Karl Marx was born 200 years ago and to celebrate, an exhibition in his hometown Trier looks at his life and work. DW spoke to historian Beatrix Bouvier to learn why Marx remains a relevant, if controversial, figure.
DW: Ms. Bouvier, on the occasion of his 200th birthday, Karl Marx is on everyone's minds. What has made Marx into such a mythical personality?
The question is being asked over and over again today as to whether Marx was right after all. Since at least the financial crisis of 2008, Karl Marx is once again being viewed as something of a prophet, or at least a prognosticator.
Were his theories actually prophetic?
The crisis theory that is often quoted today is not one that he was able to develop further. In the "Communist Manifesto," Marx described what he observed in his time and what we are seeing again today, namely the negative consequences and the dynamics of globalization. In the exhibition, however, we take a step back from this view of Marx as prophet.

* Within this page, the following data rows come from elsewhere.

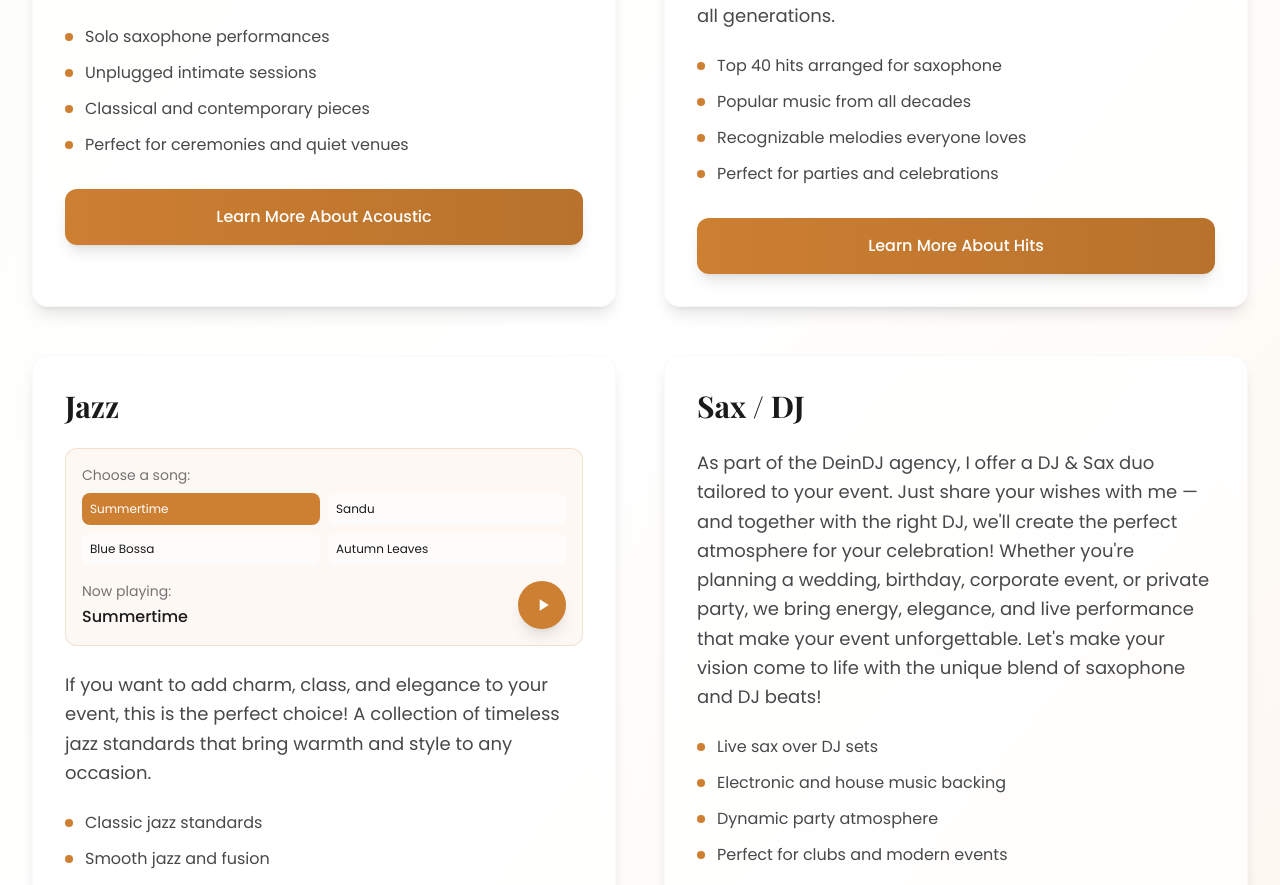
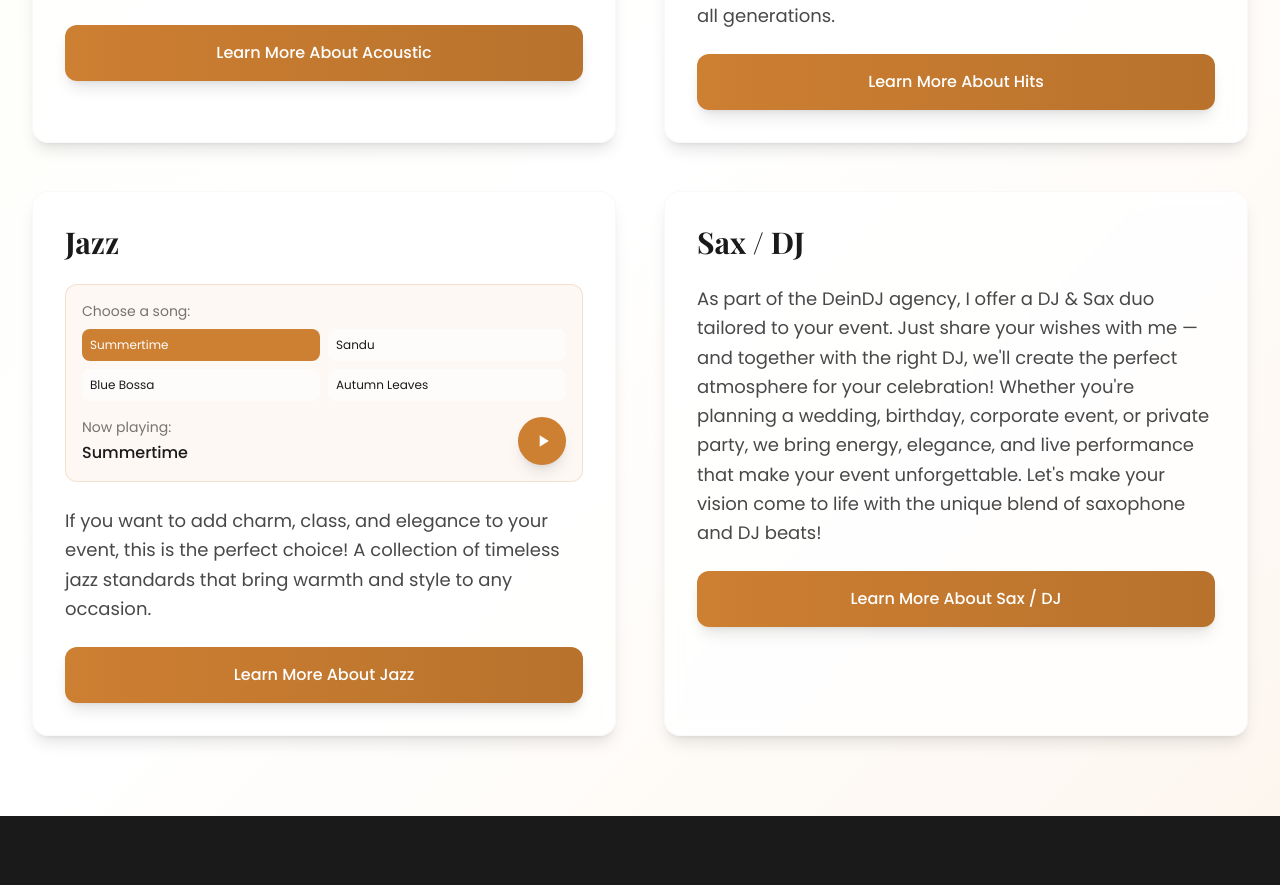
Before and after one commit to martinst06/ivansaxophon, a Next.js app: page /en/offer in a window 1280 px wide. Shown: the part 1346-2231 px from the top of the page. Built offline with nearby package versions, Linux system fonts and the light colour scheme.

Commit message:
remove features

```diff
--- a/src/components/OfferGrid.tsx
+++ b/src/components/OfferGrid.tsx
@@ -15,12 +15,6 @@ const OfferGrid = ({ lang }: OfferGridProps) => {
       id: 'acoustic',
       title: t.offers.acoustic.title,
       description: t.offers.acoustic.description,
-      features: [
-        'Solo saxophone performances',
-        'Unplugged intimate sessions',
-        'Classical and contemporary pieces',
-        'Perfect for ceremonies and quiet venues'
-      ],
       audioFiles: [
         { file: '/audio/ACOUSTICS/Yesterday - Ivan_Saxophon.wav', title: 'Yesterday' },
         { file: '/audio/ACOUSTICS/Watermelon Sugar - Ivan_Saxophon.m4a', title: 'Watermelon Sugar' },
@@ -32,12 +26,6 @@ const OfferGrid = ({ lang }: OfferGridProps) => {
       id: 'hits',
       title: t.offers.hits.title,
       description: t.offers.hits.description,
-      features: [
-        'Top 40 hits arranged for saxophone',
-        'Popular music from all decades',
-        'Recognizable melodies everyone loves',
-        'Perfect for parties and celebrations'
-      ],
       audioFiles: [
         { file: '/audio/HITS/September - Ivan_Saxophon.wav', title: 'September' },
         { file: '/audio/HITS/Sara Perche Ti Amo - Ivan_Saxophon.wav', title: 'Sara Perche Ti Amo' },
@@ -49,12 +37,6 @@ const OfferGrid = ({ lang }: OfferGridProps) => {
       id: 'jazz',
       title: t.offers.jazz.title,
       description: t.offers.jazz.description,
-      features: [
-        'Classic jazz standards',
-        'Smooth jazz and fusion',
-        'Improvisation and interaction',
-        'Perfect for cocktails and dining'
-      ],
       audioFiles: [
         { file: '/audio/JAZZ/Summertime - Ivan_Saxophon.wav', title: 'Summertime' },
         { file: '/audio/JAZZ/Sandu - Ivan_Saxophon.m4a', title: 'Sandu' },
@@ -66,12 +48,6 @@ const OfferGrid = ({ lang }: OfferGridProps) => {
       id: 'sax-dj',
       title: t.offers.saxDj.title,
       description: t.offers.saxDj.description,
-      features: [
-        'Live sax over DJ sets',
-        'Electronic and house music backing',
-        'Dynamic party atmosphere',
-        'Perfect for clubs and modern events'
-      ]
     }
   ];
 
@@ -262,16 +238,6 @@ const OfferGrid = ({ lang }: OfferGridProps) => {
                 {offer.description}
               </p>
 
-              {/* Features */}
-              <div className="space-y-3 mb-8">
-                {offer.features.map((feature, featureIndex) => (
-                  <div key={featureIndex} className="flex items-center">
-                    <div className="w-2 h-2 bg-bronze rounded-full mr-3 flex-shrink-0"></div>
-                    <span className="text-charcoal/80">{feature}</span>
-                  </div>
-                ))}
-              </div>
-
               {/* CTA Button */}
               <button className="w-full bg-gradient-to-r from-bronze to-bronze-dark text-white font-medium py-4 px-6 rounded-xl hover:from-bronze-dark hover:to-bronze transition-all duration-300 transform hover:scale-105 shadow-lg hover:shadow-xl">
                 Learn More About {offer.title}
```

"Leben.Werk.Zeit." (Ed. Note: "Life.Works.Time.") consists of two exhibitions. What does the visitor expect and what do you want to set straight?
One exhibition is mainly devoted to the stages of his European life path, much of which took place abroad. It becomes clear in this section that Marx shared the same fate as other oppositionists in the 19th century.
In the second section, "Work and Time," it is made clear just how disruptive the time in which Marx lived was, which problems he was faced with personally, and those which were standard for the time. We wanted to ask: what motivated him and how did it come to be that Marx and his ideas were dogmatized and perverted in the 20th century?
Marx's legacy of Marx is ambivalent. He is used as a legitimate critic of social injustices, but his theories have also been used to justify the actions of terrible tyrants like Stalin and Mao. Where did Marx center himself on this fine line?
Certainly Marx cannot be held liable for what Stalin brought about. Nevertheless, one has to consider where the starting points lie, and these are certainly the dictatorship of the proletariat and the question of violence in revolutions. One has to point out in connection to this that there were gaps in Marx's edifice of ideas.
How perceptive was Marx about the development of capitalism, not only in Europe, but around the world?
He saw that capitalism was developing in a way that was no longer tied to England, but the baton had long since passed to the United States, where it was more dynamic than anywhere on the European continent.
What was Marx's view on the use of violence as a means of achieving the goals if reformist efforts failed?
The question of violence certainly plays a role, but it was precisely in his late years that Marx formulated that the use of force also always depends upon the extent to which it was exercised by the other side, i.e., by the side holding power. For him, it is never about beginning with violence or enforcing any ideas through the use of force. But the notion that violence can play a role has never been denied.
The idea of communism as equality for all has been repeatedly abused in order to maintain power. Would Marx have condoned such oppression?
No, certainly not. Marx does not stand for oppression or dogmatization. One has to point that out again and again. Another look at Marx might help to understand that things have been distorted.
Marx has been dead for 135 years; yet today his theories not only remain politically relevant, but he has become something of a modern pop star and is, for example, celebrated in street art worldwide. How did this happen?
Marx has tended to be de-ideologized, but this has never been accompanied by depoliticization. Even the presentation of Marx as a pop icon is always associated to some small degree with political provocation.
Marx's birthplace Trier knows how to market the famous son of the city in a wide-ranging way, for instance employing his likeness as a crosswalk figure. What do you make of it?
I find it amusing and think it is a legitimate way to deal with Marx. Former Lord Mayor Klaus Jensen once said: Marx is capital for Trier.
And conversely, what would the capitalist critic Marx say if he saw that his likeness was for sale in the souvenir shop in the shape of a rubber ducky?
Well, he would certainly be "not amused." But I think he may have enjoyed the popularity a little bit, too.
Beatrix Bouvier headed the Museum and Research Center Karl-Marx-Haus in Trier from 2003 to 2009 and serves on the board of the International Marx-Engels-Foundation and the Scientific Advisory Board of the exhibition society Karl Marx 2018.